thanks both. A simple thing which sped things up greatly was simply to load our sql (for one record effectively) directly and then convert to a dataframe, rather than using Spark to load it. Sounds stupid, but this took us from > 5 seconds to ~1 second on a very small instance.

Aseem: can you explain your solution a bit more? I'm not sure I understand it. At the moment we load our models from S3 (RandomForestClassificationModel.load(..) ) and then store that in an object property so that it persists across requests - this is in Scala. Is this essentially what you mean?

On 12 October 2016 at 10:52, Aseem Bansal <asmbansal2@gmail.com> wrote:

Faced a similar issue. Our solution was to load the model, cache it after converting it to a model from mllib and then use that instead of ml model. 

On Tue, Oct 11, 2016 at 10:22 PM, Sean Owen <sowen@cloudera.com> wrote:
I don't believe it will ever scale to spin up a whole distributed job to serve one request. You can look possibly at the bits in mllib-local. You might do well to export as something like PMML either with Spark's export or JPMML and then load it into a web container and score it, without Spark (possibly also with JPMML, OpenScoring)

On Tue, Oct 11, 2016, 17:53 Nicolas Long <nicolaslong@gmail.com> wrote:
Hi all,

so I have a model which has been stored in S3. And I have a Scala webapp which for certain requests loads the model and transforms submitted data against it.

I'm not sure how to run this quickly on a single instance though. At the moment Spark is being bundled up with the web app in an uberjar (sbt assembly).

But the process is quite slow. I'm aiming for responses < 1 sec so that the webapp can respond quickly to requests. When I look the Spark UI I see:

Summary Metrics for 1 Completed Tasks

Metric    Min    25th percentile    Median    75th percentile    Max
Duration    94 ms    94 ms    94 ms    94 ms    94 ms
Scheduler Delay    0 ms    0 ms    0 ms    0 ms    0 ms
Task Deserialization Time    3 s    3 s    3 s    3 s    3 s
GC Time    2 s    2 s    2 s    2 s    2 s
Result Serialization Time    0 ms    0 ms    0 ms    0 ms    0 ms
Getting Result Time    0 ms    0 ms    0 ms    0 ms    0 ms
Peak Execution Memory    0.0 B    0.0 B    0.0 B    0.0 B    0.0 B

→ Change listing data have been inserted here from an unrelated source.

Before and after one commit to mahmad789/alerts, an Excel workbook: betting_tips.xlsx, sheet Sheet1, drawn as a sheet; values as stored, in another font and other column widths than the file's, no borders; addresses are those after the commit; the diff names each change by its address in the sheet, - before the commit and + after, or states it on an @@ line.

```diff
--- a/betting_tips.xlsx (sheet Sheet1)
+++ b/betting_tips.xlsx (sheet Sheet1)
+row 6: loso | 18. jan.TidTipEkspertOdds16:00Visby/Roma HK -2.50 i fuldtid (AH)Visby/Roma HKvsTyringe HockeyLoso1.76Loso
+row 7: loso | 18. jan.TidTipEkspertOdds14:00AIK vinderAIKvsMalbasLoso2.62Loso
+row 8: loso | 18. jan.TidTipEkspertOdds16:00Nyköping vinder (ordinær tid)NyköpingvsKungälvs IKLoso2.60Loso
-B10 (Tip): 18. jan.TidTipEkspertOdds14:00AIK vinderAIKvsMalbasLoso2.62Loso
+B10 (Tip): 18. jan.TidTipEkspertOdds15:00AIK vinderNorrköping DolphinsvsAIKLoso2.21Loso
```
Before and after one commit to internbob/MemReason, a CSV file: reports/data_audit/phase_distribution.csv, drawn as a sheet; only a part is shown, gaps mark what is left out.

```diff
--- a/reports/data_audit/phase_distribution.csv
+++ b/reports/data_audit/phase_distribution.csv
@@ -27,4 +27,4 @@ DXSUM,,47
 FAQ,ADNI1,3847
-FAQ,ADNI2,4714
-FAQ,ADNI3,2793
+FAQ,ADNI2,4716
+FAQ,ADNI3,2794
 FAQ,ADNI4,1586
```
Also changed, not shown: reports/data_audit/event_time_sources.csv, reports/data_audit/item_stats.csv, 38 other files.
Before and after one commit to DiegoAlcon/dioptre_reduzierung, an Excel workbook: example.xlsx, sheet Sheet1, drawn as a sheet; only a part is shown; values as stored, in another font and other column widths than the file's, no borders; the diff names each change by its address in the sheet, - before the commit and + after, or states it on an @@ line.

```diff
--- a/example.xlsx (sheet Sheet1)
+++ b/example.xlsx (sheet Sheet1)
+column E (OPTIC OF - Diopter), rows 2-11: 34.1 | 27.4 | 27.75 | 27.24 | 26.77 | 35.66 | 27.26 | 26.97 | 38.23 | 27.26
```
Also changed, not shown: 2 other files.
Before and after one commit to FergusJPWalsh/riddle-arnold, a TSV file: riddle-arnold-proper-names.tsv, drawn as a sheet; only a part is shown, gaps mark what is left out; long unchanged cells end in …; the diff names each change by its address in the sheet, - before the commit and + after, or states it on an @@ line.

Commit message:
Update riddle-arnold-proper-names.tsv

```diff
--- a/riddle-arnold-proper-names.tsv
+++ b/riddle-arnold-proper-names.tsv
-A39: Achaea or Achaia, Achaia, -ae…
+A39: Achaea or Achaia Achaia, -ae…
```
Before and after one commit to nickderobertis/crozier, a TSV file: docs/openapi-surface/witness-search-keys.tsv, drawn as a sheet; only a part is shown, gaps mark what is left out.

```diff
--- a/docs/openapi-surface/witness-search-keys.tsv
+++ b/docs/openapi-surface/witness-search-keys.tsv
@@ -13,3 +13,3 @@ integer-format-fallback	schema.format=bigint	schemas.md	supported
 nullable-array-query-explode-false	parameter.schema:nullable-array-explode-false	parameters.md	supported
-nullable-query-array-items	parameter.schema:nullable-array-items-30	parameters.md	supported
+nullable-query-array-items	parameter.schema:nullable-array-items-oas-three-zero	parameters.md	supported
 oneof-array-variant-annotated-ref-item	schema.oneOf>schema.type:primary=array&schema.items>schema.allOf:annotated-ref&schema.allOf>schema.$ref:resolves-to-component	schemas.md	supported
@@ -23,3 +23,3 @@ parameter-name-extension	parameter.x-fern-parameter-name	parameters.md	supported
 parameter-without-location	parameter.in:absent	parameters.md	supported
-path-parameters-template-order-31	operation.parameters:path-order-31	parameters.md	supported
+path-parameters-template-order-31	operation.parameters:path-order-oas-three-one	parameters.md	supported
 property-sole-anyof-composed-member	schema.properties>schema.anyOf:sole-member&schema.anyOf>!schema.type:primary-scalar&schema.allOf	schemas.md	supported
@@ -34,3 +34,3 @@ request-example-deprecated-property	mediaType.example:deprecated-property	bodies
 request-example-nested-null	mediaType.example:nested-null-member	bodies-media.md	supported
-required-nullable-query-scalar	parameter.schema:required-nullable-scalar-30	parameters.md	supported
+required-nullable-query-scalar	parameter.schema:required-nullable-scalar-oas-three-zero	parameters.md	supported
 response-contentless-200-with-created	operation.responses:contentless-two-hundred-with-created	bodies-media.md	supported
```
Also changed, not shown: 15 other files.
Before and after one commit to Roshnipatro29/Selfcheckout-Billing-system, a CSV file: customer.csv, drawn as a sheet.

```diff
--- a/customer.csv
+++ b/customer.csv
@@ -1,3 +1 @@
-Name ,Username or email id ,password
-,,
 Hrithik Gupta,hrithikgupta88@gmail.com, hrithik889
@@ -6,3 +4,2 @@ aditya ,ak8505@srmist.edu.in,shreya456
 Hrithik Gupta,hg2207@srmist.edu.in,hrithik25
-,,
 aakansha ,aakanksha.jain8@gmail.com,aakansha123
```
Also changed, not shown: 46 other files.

I don't really understand why deserialization and GC should take so long when the models are already loaded. Is this evidence I am doing something wrong? And where can I get a better understanding on how Spark works under the hood here, and how best to do a standalone/bundled jar deployment?